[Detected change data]
*-*-*

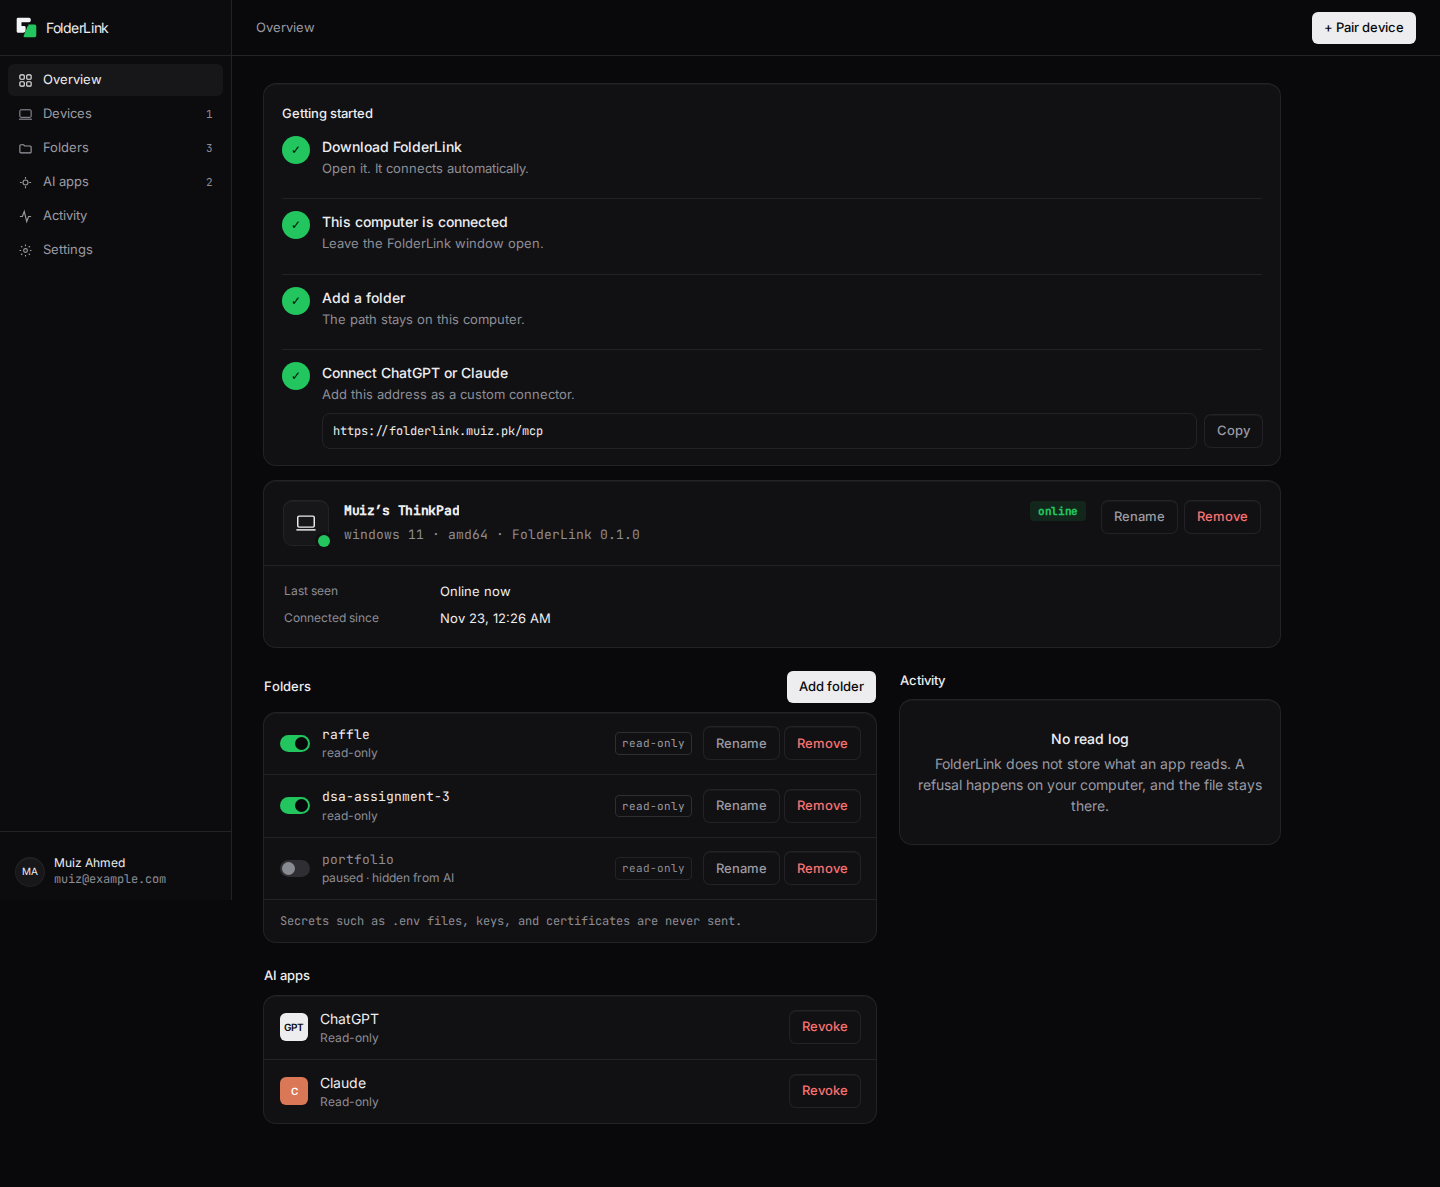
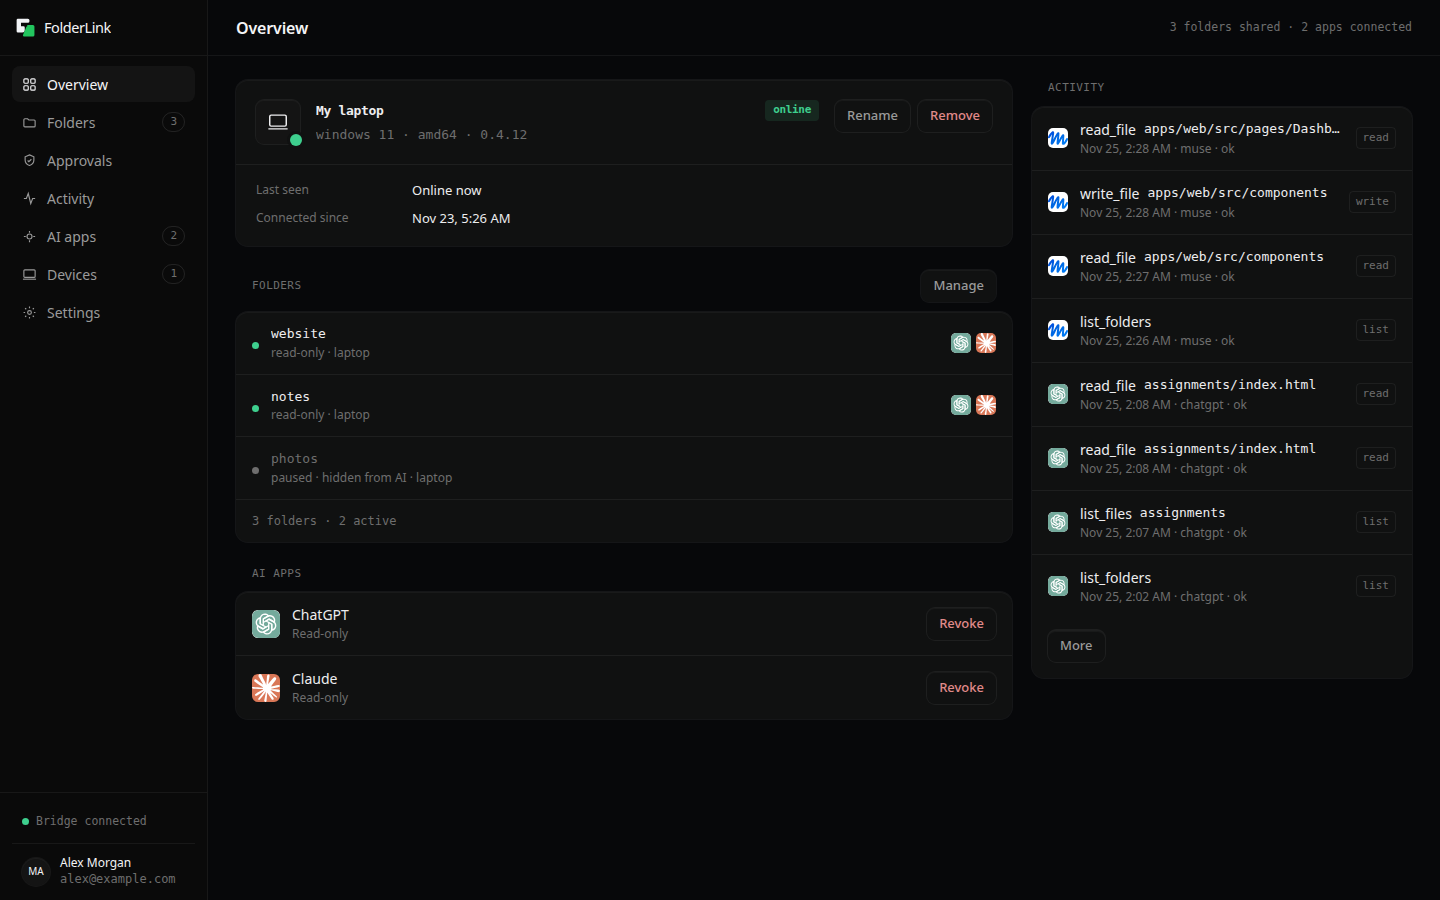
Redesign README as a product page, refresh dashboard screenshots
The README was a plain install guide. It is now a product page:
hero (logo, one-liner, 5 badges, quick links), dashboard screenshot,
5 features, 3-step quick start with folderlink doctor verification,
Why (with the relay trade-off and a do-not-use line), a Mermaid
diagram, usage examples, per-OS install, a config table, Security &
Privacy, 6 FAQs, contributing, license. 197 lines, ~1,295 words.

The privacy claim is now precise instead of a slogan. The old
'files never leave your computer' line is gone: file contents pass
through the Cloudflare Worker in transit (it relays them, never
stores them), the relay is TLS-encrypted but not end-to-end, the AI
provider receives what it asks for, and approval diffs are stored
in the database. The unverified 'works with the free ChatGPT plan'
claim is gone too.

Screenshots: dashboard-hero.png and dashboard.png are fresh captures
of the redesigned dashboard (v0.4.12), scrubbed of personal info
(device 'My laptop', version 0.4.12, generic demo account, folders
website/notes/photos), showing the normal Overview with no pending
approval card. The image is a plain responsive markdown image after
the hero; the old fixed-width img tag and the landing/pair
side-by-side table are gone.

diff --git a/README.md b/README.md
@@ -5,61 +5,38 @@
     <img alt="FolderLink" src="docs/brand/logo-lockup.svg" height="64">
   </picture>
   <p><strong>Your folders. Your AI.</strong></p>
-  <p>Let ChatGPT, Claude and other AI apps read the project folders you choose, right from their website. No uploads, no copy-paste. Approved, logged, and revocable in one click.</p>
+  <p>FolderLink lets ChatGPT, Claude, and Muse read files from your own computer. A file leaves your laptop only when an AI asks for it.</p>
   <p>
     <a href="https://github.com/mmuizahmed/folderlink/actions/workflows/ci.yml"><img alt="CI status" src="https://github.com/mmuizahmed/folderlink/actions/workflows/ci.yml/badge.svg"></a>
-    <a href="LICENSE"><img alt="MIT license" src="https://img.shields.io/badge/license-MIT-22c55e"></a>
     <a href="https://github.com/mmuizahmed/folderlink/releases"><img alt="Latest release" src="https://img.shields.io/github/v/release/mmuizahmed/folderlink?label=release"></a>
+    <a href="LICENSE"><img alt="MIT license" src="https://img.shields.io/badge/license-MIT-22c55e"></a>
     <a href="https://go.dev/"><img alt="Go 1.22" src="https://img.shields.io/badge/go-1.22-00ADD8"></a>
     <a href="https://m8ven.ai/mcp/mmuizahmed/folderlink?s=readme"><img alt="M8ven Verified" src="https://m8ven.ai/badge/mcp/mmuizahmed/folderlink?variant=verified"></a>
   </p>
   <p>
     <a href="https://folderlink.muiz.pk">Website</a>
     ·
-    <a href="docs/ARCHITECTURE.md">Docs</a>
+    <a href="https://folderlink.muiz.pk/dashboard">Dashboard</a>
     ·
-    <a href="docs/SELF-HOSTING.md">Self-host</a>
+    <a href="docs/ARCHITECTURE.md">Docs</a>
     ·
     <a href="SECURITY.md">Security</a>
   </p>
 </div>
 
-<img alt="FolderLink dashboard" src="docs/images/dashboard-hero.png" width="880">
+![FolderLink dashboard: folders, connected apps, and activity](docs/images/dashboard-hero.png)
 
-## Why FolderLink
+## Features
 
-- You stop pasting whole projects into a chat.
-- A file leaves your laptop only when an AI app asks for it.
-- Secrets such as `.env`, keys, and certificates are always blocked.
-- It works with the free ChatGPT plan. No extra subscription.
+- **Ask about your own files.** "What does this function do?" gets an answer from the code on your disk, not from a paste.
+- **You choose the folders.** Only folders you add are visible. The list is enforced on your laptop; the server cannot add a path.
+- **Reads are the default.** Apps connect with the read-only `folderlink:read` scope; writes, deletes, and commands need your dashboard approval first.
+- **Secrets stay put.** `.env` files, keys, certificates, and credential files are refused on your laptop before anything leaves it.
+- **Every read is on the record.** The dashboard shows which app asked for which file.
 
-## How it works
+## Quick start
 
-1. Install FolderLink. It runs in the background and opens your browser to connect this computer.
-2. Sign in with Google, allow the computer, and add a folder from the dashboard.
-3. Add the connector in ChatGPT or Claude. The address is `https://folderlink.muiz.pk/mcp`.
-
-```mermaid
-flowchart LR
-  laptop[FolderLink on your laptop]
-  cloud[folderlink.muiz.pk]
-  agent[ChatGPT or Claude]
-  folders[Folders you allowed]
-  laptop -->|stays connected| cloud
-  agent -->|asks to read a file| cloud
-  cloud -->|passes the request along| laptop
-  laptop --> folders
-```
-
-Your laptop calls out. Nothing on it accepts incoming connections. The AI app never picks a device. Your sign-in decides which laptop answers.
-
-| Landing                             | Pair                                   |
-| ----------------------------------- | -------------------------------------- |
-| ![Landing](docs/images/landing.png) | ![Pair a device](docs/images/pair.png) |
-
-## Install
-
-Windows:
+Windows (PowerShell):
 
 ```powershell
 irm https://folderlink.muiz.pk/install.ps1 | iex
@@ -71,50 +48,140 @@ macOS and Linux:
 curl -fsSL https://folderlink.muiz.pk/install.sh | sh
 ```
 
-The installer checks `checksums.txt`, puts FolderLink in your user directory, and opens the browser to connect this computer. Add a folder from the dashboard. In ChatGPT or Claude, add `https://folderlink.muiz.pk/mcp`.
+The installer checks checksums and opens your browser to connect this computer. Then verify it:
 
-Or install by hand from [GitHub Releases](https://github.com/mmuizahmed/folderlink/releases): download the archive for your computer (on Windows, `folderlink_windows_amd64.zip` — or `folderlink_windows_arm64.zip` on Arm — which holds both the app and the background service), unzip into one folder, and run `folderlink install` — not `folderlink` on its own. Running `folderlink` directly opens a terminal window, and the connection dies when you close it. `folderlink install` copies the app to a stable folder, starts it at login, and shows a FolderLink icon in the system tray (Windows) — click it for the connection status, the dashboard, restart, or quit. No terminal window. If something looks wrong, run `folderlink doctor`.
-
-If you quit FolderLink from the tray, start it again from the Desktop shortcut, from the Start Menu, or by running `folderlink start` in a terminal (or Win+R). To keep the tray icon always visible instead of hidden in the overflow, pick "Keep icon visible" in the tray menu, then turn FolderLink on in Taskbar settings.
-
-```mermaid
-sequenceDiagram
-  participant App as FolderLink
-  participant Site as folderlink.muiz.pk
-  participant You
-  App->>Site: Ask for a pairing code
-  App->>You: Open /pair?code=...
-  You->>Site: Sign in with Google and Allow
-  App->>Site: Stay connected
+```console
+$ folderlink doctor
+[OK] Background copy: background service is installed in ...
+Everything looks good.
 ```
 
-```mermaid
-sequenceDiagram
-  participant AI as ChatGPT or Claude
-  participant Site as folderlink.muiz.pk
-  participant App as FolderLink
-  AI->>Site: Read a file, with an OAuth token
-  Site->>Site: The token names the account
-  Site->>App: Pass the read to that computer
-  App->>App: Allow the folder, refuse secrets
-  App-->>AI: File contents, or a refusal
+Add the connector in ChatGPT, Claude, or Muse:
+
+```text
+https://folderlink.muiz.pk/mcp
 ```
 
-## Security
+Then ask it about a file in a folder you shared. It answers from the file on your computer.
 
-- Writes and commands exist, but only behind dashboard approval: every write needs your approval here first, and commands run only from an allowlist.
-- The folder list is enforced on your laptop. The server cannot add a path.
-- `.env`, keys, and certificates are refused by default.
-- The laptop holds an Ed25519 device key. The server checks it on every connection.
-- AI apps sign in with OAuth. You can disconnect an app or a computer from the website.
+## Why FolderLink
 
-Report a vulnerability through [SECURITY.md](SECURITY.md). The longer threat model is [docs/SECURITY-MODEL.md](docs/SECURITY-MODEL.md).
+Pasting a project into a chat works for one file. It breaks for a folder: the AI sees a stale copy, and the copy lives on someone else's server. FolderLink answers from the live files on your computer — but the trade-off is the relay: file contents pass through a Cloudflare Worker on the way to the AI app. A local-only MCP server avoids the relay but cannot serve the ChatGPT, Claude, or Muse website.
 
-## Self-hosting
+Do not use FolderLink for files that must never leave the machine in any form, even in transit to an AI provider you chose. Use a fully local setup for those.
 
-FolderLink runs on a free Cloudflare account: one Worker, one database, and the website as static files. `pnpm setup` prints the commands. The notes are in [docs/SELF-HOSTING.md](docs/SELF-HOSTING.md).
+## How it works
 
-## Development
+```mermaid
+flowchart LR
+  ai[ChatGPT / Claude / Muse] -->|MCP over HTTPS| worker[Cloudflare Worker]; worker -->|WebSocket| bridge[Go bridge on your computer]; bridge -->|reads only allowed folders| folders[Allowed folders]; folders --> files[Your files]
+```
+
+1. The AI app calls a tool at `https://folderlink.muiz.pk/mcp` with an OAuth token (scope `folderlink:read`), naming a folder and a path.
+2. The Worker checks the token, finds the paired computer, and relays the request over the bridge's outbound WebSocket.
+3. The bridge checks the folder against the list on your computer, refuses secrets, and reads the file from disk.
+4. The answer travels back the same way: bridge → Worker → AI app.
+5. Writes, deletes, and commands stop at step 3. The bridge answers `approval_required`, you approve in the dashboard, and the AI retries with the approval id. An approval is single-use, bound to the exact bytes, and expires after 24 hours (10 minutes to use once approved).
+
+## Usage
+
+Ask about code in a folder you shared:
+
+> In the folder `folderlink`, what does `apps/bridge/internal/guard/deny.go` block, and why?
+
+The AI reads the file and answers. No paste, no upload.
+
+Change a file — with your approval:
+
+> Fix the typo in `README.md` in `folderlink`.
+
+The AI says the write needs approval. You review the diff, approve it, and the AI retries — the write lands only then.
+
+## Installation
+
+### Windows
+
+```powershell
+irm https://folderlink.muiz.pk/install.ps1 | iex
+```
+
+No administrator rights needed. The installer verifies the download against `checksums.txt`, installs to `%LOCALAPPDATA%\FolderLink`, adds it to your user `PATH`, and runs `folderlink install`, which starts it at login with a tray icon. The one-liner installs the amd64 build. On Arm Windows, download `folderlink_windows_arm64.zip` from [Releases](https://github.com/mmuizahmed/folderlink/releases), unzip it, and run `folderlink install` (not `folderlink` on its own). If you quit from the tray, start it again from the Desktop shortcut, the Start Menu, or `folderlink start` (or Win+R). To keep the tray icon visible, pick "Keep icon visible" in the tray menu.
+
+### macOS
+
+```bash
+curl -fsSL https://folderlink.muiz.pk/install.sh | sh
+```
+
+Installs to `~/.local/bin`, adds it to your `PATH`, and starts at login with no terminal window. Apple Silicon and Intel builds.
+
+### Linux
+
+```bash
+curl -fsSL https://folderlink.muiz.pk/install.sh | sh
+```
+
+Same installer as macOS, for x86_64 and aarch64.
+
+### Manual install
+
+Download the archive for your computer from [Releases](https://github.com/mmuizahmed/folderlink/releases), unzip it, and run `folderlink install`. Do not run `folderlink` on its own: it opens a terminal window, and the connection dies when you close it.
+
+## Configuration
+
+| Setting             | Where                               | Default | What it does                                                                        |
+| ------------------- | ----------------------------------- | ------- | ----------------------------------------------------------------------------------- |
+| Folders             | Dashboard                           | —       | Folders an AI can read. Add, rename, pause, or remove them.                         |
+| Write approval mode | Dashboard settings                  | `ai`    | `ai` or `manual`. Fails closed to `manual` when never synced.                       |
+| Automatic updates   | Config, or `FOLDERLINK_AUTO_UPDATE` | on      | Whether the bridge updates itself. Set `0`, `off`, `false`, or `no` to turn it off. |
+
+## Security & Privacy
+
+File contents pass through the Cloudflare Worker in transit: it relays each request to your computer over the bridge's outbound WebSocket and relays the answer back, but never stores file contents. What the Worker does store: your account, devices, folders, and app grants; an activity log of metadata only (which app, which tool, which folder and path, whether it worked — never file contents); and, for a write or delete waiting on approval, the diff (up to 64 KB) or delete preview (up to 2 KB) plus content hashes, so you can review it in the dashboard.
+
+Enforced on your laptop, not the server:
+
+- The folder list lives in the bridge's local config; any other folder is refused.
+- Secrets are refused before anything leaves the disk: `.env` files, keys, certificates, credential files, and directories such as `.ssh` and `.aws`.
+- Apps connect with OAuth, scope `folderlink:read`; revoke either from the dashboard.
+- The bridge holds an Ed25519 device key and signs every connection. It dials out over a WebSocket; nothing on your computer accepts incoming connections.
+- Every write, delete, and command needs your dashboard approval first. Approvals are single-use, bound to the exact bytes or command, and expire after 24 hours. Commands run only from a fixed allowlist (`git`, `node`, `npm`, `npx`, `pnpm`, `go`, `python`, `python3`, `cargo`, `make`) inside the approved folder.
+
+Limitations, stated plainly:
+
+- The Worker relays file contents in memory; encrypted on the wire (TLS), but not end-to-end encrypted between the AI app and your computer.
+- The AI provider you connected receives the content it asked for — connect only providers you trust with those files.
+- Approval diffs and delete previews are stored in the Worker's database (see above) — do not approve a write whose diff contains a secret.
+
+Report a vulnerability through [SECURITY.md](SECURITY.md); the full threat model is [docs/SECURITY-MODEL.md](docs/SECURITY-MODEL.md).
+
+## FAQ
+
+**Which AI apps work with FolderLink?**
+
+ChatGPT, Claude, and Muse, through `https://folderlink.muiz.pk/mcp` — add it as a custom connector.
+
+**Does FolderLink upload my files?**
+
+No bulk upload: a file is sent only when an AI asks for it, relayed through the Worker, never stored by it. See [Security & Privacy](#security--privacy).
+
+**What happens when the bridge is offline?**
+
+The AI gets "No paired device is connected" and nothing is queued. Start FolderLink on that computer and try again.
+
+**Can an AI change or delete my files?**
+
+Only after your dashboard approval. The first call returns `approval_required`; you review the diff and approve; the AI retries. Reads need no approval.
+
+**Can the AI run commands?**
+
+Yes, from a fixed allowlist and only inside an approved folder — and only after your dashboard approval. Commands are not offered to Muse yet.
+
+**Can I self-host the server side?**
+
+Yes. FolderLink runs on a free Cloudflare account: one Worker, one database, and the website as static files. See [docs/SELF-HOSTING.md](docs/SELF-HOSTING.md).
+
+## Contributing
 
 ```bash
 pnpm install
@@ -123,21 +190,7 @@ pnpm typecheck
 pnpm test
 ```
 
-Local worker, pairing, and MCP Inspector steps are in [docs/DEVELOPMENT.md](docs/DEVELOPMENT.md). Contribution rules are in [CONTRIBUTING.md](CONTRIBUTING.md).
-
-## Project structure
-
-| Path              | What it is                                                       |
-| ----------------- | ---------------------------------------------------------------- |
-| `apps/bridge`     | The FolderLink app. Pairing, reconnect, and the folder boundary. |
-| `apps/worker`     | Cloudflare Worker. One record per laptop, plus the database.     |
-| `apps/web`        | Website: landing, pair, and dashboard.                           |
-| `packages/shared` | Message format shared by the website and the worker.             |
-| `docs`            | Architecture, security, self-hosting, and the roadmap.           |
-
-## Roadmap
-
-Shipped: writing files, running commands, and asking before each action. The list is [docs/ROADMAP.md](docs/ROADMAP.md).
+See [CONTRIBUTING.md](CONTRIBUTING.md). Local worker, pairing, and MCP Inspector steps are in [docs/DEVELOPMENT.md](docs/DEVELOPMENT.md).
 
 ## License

*-*-*

• Instructions for the task
Could you set down, exactly as written, the lines above between the one holding "claim is gone too." and the one holding "-5,61 +5,38 @@", inclusive, and nothing more?

• Written solution
claim is gone too.

Screenshots: dashboard-hero.png and dashboard.png are fresh captures
of the redesigned dashboard (v0.4.12), scrubbed of personal info
(device 'My laptop', version 0.4.12, generic demo account, folders
website/notes/photos), showing the normal Overview with no pending
approval card. The image is a plain responsive markdown image after
the hero; the old fixed-width img tag and the landing/pair
side-by-side table are gone.

diff --git a/README.md b/README.md
@@ -5,61 +5,38 @@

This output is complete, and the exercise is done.